**WORK REQUEST:**
Show every line in the records below that contains the word "score".

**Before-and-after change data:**
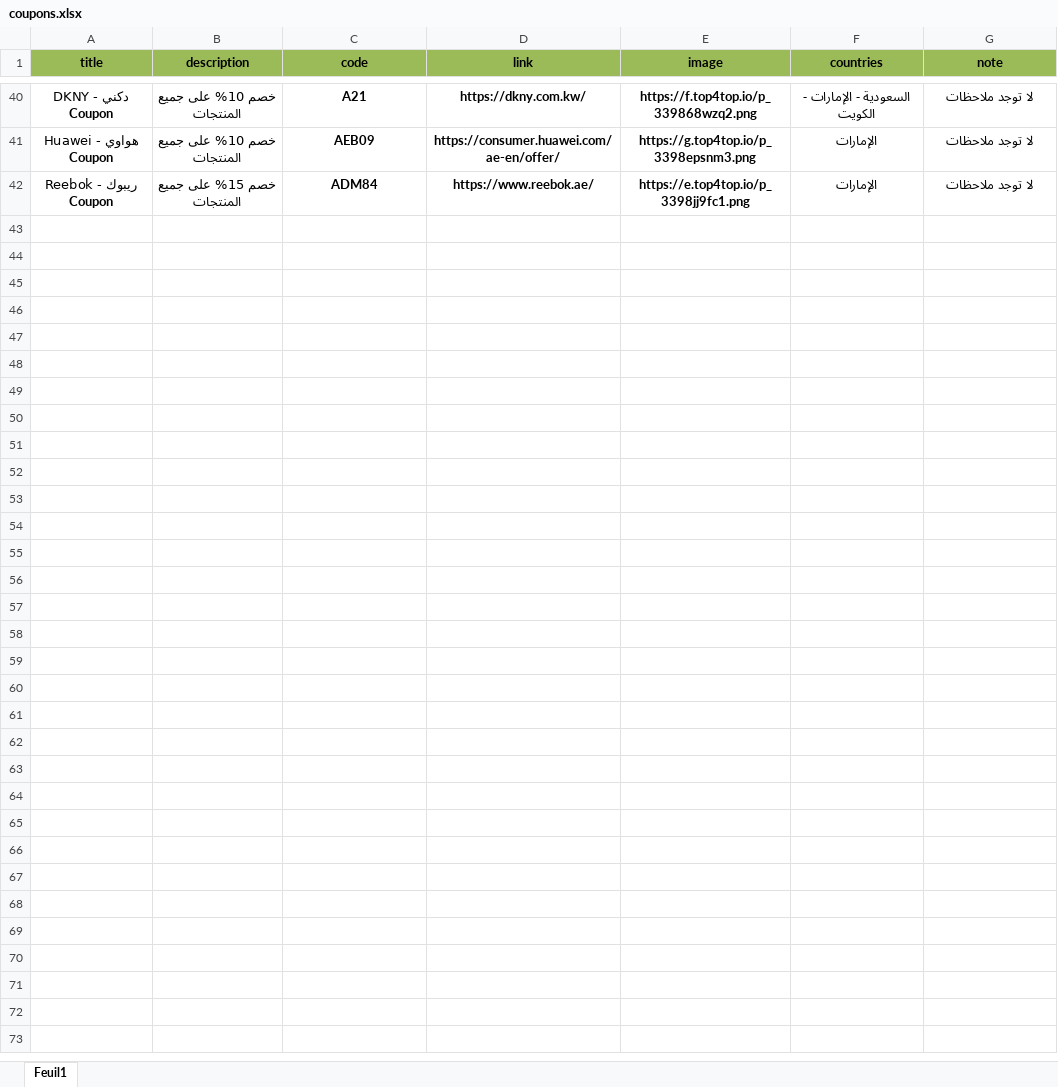
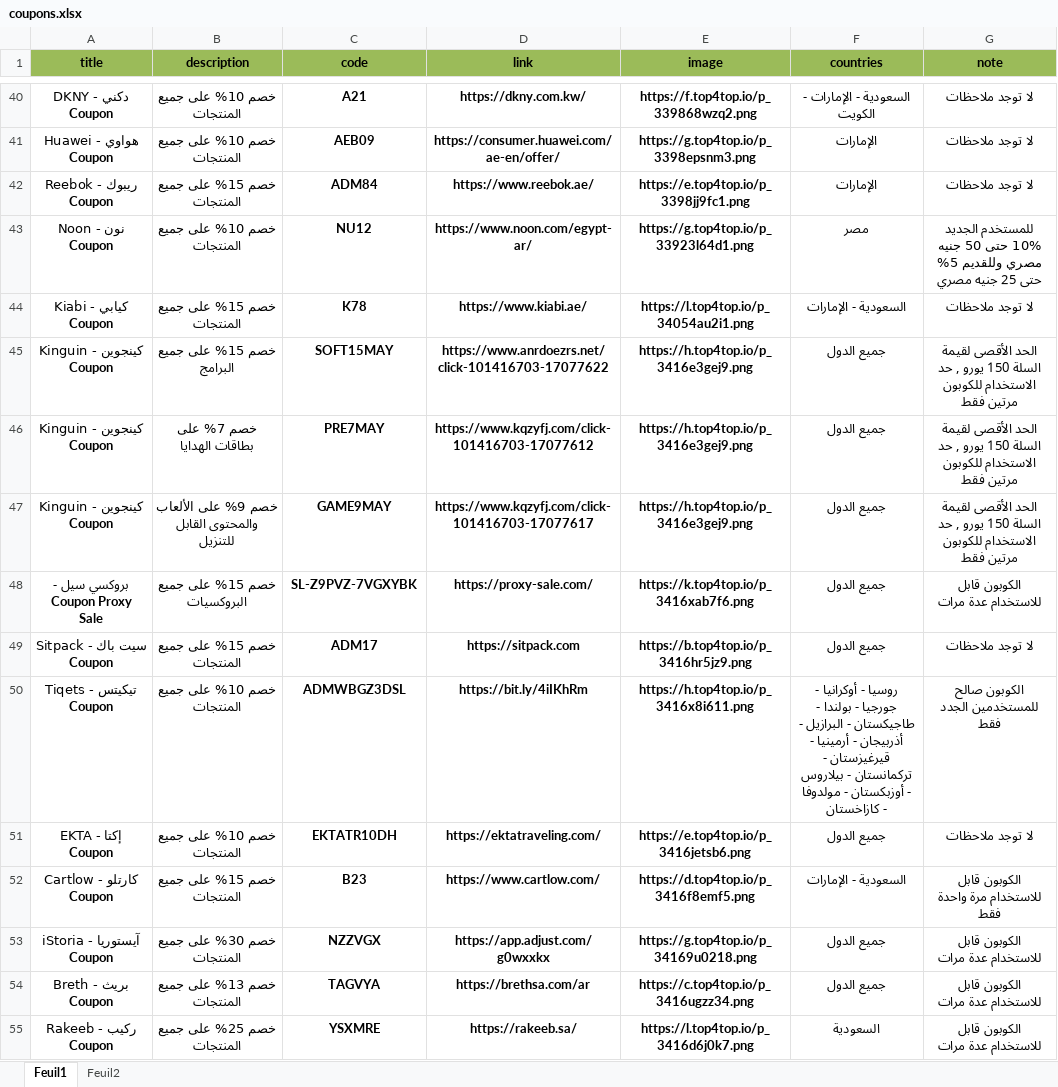
Before and after one commit to elias-zero/Auto-Post-Bot-For-Telegram-Page, an Excel workbook: coupons.xlsx, sheet Feuil1, drawn as a sheet; only a part is shown, gaps mark what is left out; values as stored, in another font and other column widths than the file's, no borders; the diff covers the shown part only; the diff names each change by its address in the sheet, - before the commit and + after, or states it on an @@ line.

Commit message:
Add files via upload

```diff
--- a/coupons.xlsx (sheet Feuil1)
+++ b/coupons.xlsx (sheet Feuil1)
+sheet tab: Feuil2
+row 43: نون - Noon Coupon | خصم 10% على جميع المنتجات | NU12 | https://www.noon.com/egypt-ar/ | https://g.top4top.io/p_33923l64d1.png | مصر | للمستخدم الجديد 10% حتى 50 جنيه مصري وللقديم 5% حتى 25 جنيه مصري
+row 44: كيابي - Kiabi Coupon | خصم 15% على جميع المنتجات | K78 | https://www.kiabi.ae/ | https://l.top4top.io/p_34054au2i1.png | السعودية - الإمارات | لا توجد ملاحظات
+row 45: كينجوين - Kinguin Coupon | خصم 15% على جميع البرامج | SOFT15MAY | https://www.anrdoezrs.net/click-101416703-17077622 | https://h.top4top.io/p_3416e3gej9.png | جميع الدول | الحد الأقصى لقيمة السلة 150 يورو , حد الاستخدام للكوبون مرتين فقط
+row 46: كينجوين - Kinguin Coupon | خصم 7% على بطاقات الهدايا | PRE7MAY | https://www.kqzyfj.com/click-101416703-17077612 | https://h.top4top.io/p_3416e3gej9.png | جميع الدول | الحد الأقصى لقيمة السلة 150 يورو , حد الاستخدام للكوبون مرتين فقط
+row 47: كينجوين - Kinguin Coupon | خصم 9% على الألعاب والمحتوى القابل للتنزيل | GAME9MAY | https://www.kqzyfj.com/click-101416703-17077617 | https://h.top4top.io/p_3416e3gej9.png | جميع الدول | الحد الأقصى لقيمة السلة 150 يورو , حد الاستخدام للكوبون مرتين فقط
+row 48: بروكسي سيل - Coupon Proxy Sale | خصم 15% على جميع البروكسيات | SL-Z9PVZ-7VGXYBK | https://proxy-sale.com/ | https://k.top4top.io/p_3416xab7f6.png | جميع الدول | الكوبون قابل للاستخدام عدة مرات
+row 49: سيت باك - Sitpack Coupon | خصم 15% على جميع المنتجات | ADM17 | https://sitpack.com | https://b.top4top.io/p_3416hr5jz9.png | جميع الدول | لا توجد ملاحظات
+row 50: تيكيتس - Tiqets Coupon | خصم 10% على جميع المنتجات | ADMWBGZ3DSL | https://bit.ly/4iIKhRm | https://h.top4top.io/p_3416x8i611.png | روسيا - أوكرانيا - جورجيا - بولندا - طاجيكستان - البرازيل - أذربيجان - أرمينيا - قيرغيزستان - تركمانستان - بيلاروس - أوزبكستان - مولدوفا - كازاخستان | الكوبون صالح للمستخدمين الجدد فقط
+row 51: إكتا - EKTA Coupon | خصم 10% على جميع المنتجات | EKTATR10DH | https://ektatraveling.com/ | https://e.top4top.io/p_3416jetsb6.png | جميع الدول | لا توجد ملاحظات
+row 52: كارتلو - Cartlow Coupon | خصم 15% على جميع المنتجات | B23 | https://www.cartlow.com/ | https://d.top4top.io/p_3416f8emf5.png | السعودية - الإمارات | الكوبون قابل للاستخدام مرة واحدة فقط
+row 53: آيستوريا - iStoria Coupon | خصم 30% على جميع المنتجات | NZZVGX | https://app.adjust.com/g0wxxkx | https://g.top4top.io/p_34169u0218.png | جميع الدول | الكوبون قابل للاستخدام عدة مرات
+row 54: بريث - Breth Coupon | خصم 13% على جميع المنتجات | TAGVYA | https://brethsa.com/ar | https://c.top4top.io/p_3416ugzz34.png | جميع الدول | الكوبون قابل للاستخدام عدة مرات
+row 55: ركيب - Rakeeb Coupon | خصم 25% على جميع المنتجات | YSXMRE | https://rakeeb.sa/ | https://l.top4top.io/p_3416d6j0k7.png | السعودية | الكوبون قابل للاستخدام عدة مرات
```
Also changed, not shown: 12 added rows elsewhere in this sheet.
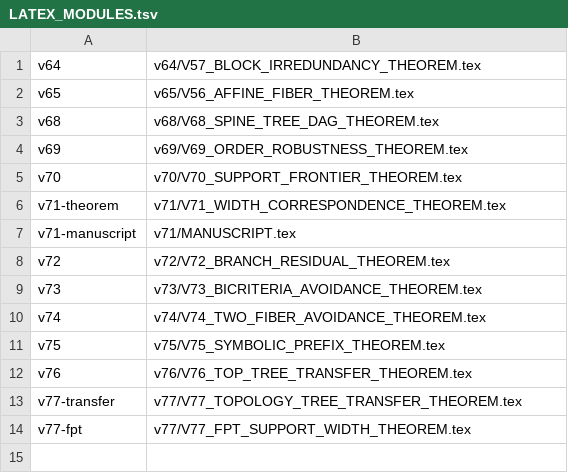
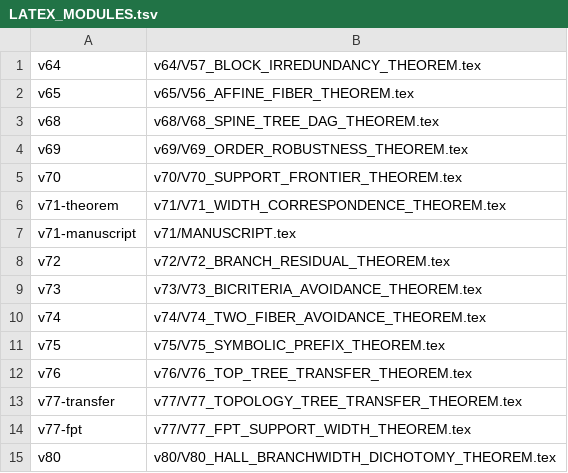
Before and after one commit to suarezrafael/logbook, a TSV file: research/p-vs-np/LATEX_MODULES.tsv, drawn as a sheet; the diff names each change by its address in the sheet, - before the commit and + after, or states it on an @@ line.

Commit message:
Laboratory V80: high-width Hall branchwidth dichotomy
Promote the high-width Hall/branchwidth audit, exact finite obstruction evidence, and deterministic candidate-list research target.

```diff
--- a/research/p-vs-np/LATEX_MODULES.tsv
+++ b/research/p-vs-np/LATEX_MODULES.tsv
+row 15: v80 | v80/V80_HALL_BRANCHWIDTH_DICHOTOMY_THEOREM.tex
```
Also changed, not shown: 13 other files.
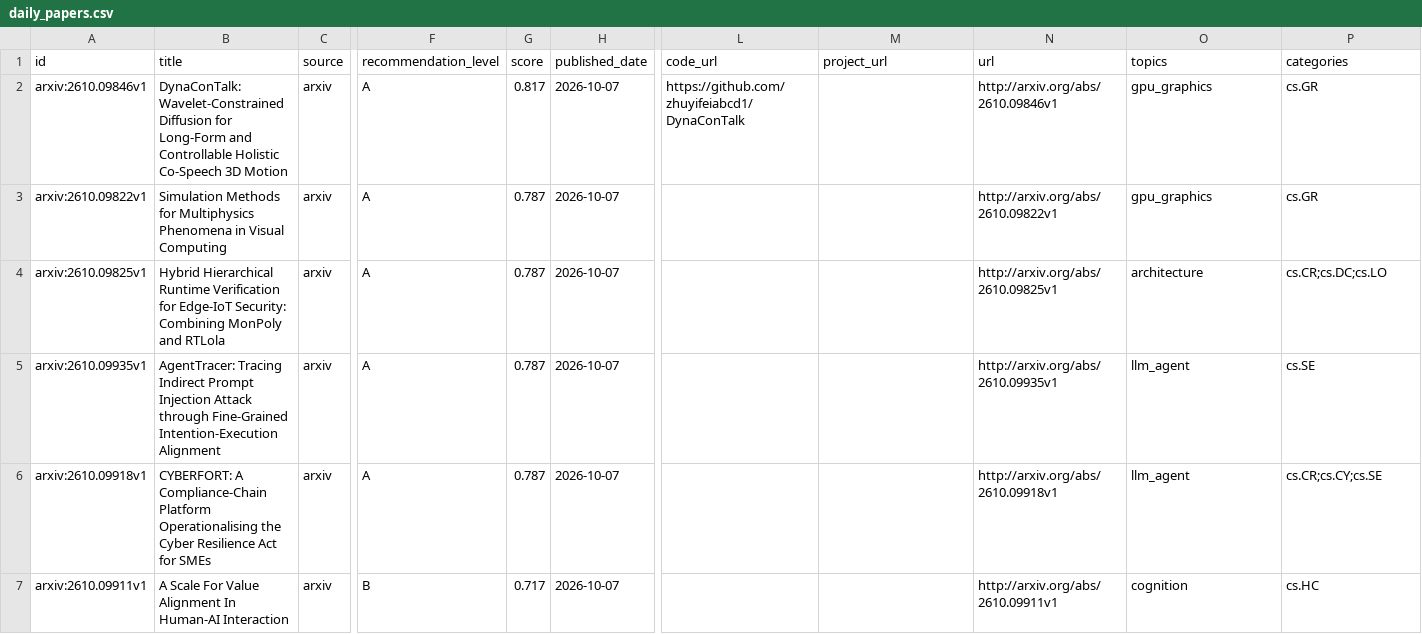
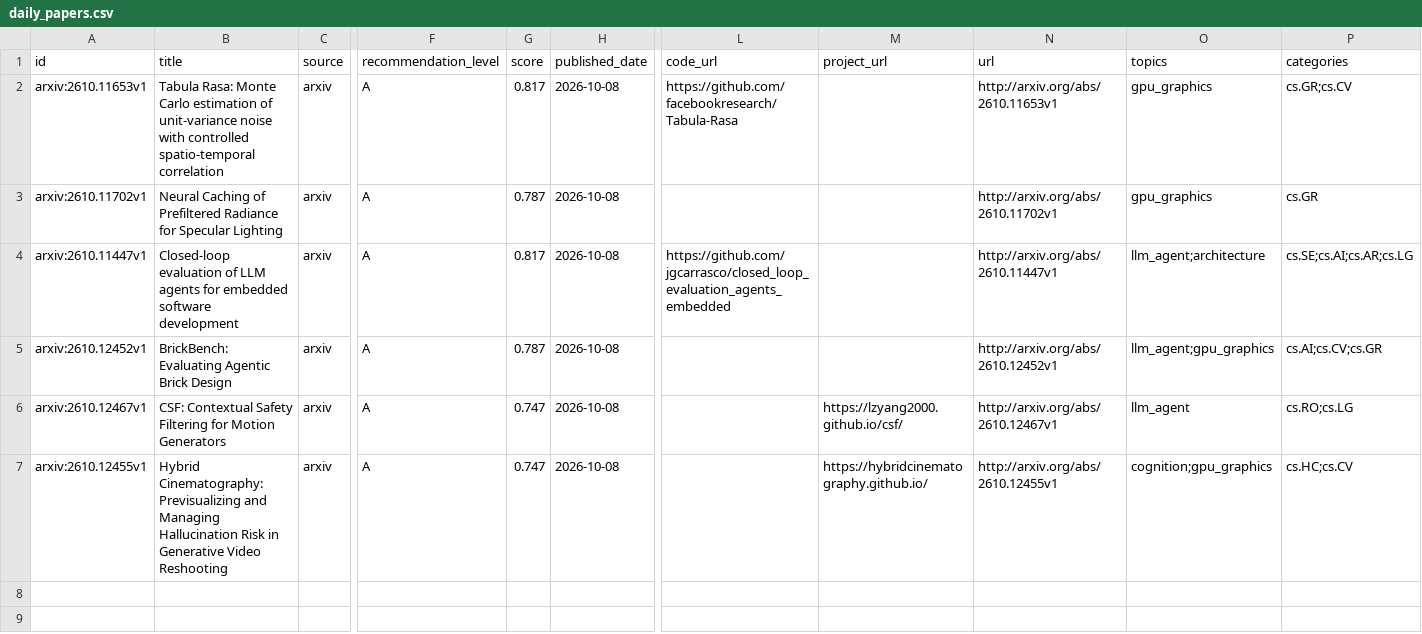
Before and after one commit to JayeCheng/paper-learning-system, a CSV file: data/exports/daily_papers.csv, drawn as a sheet; only a part is shown, gaps mark what is left out; removed rows and columns are numbered as before the commit, all else as after; rows hold the shown columns only; the diff names each change by its address in the sheet, - before the commit and + after, or states it on an @@ line.

```diff
--- a/data/exports/daily_papers.csv
+++ b/data/exports/daily_papers.csv
-A2 (id): arxiv:2610.09846v1
+A2 (id): arxiv:2610.11653v1
-B2 (title): DynaConTalk: Wavelet-Constrained Diffusion for Long-Form and Controllable Holistic Co-Speech 3D Motion
+B2 (title): Tabula Rasa: Monte Carlo estimation of unit-variance noise with controlled spatio-temporal correlation
-H2:H6 (published_date): 2026-10-07
+H2:H6 (published_date): 2026-10-08
-L2 (code_url): https://github.com/zhuyifeiabcd1/DynaConTalk
+L2 (code_url): https://github.com/facebookresearch/Tabula-Rasa
-N2 (url): http://arxiv.org/abs/2610.09846v1
+N2 (url): http://arxiv.org/abs/2610.11653v1
-P2 (categories): cs.GR
+P2 (categories): cs.GR;cs.CV
-A3 (id): arxiv:2610.09822v1
+A3 (id): arxiv:2610.11702v1
-B3 (title): Simulation Methods for Multiphysics Phenomena in Visual Computing
+B3 (title): Neural Caching of Prefiltered Radiance for Specular Lighting
-N3 (url): http://arxiv.org/abs/2610.09822v1
+N3 (url): http://arxiv.org/abs/2610.11702v1
-A4 (id): arxiv:2610.09825v1
+A4 (id): arxiv:2610.11447v1
-B4 (title): Hybrid Hierarchical Runtime Verification for Edge-IoT Security: Combining MonPoly and RTLola
+B4 (title): Closed-loop evaluation of LLM agents for embedded software development
-G4 (score): 0.787
+G4 (score): 0.817
-L4 (code_url): (empty)
+L4 (code_url): https://github.com/jgcarrasco/closed_loop_evaluation_agents_embedded
-N4 (url): http://arxiv.org/abs/2610.09825v1
+N4 (url): http://arxiv.org/abs/2610.11447v1
-O4 (topics): architecture
+O4 (topics): llm_agent;architecture
-P4 (categories): cs.CR;cs.DC;cs.LO
+P4 (categories): cs.SE;cs.AI;cs.AR;cs.LG
-A5 (id): arxiv:2610.09935v1
+A5 (id): arxiv:2610.12452v1
-B5 (title): AgentTracer: Tracing Indirect Prompt Injection Attack through Fine-Grained Intention-Execution Alignment
+B5 (title): BrickBench: Evaluating Agentic Brick Design
-N5 (url): http://arxiv.org/abs/2610.09935v1
+N5 (url): http://arxiv.org/abs/2610.12452v1
-O5 (topics): llm_agent
+O5 (topics): llm_agent;gpu_graphics
-P5 (categories): cs.SE
+P5 (categories): cs.AI;cs.CV;cs.GR
-A6 (id): arxiv:2610.09918v1
+A6 (id): arxiv:2610.12467v1
-B6 (title): CYBERFORT: A Compliance-Chain Platform Operationalising the Cyber Resilience Act for SMEs
+B6 (title): CSF: Contextual Safety Filtering for Motion Generators
-G6 (score): 0.787
+G6 (score): 0.747
-M6 (project_url): (empty)
+M6 (project_url): https://lzyang2000.github.io/csf/
-N6 (url): http://arxiv.org/abs/2610.09918v1
+N6 (url): http://arxiv.org/abs/2610.12467v1
-P6 (categories): cs.CR;cs.CY;cs.SE
+P6 (categories): cs.RO;cs.LG
-row 7: arxiv:2610.09911v1 | A Scale For Value Alignment In Human-AI Interaction | arxiv | B | 0.717 | 2026-10-07 |  |  | http://arxiv.org/abs/2610.09911v1 | cognition | cs.HC
+row 7: arxiv:2610.12455v1 | Hybrid Cinematography: Previsualizing and Managing Hallucination Risk in Generative Video Reshooting | arxiv | A | 0.747 | 2026-10-08 |  | https://hybridcinematography.github.io/ | http://arxiv.org/abs/2610.12455v1 | cognition;gpu_graphics | cs.HC;cs.CV
```
Also changed, not shown: data/exports/papers.csv, data/exports/reading_status.csv, 12 other files.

**TASK RESULT:**
-G4 (score): 0.787
+G4 (score): 0.817
-G6 (score): 0.787
+G6 (score): 0.747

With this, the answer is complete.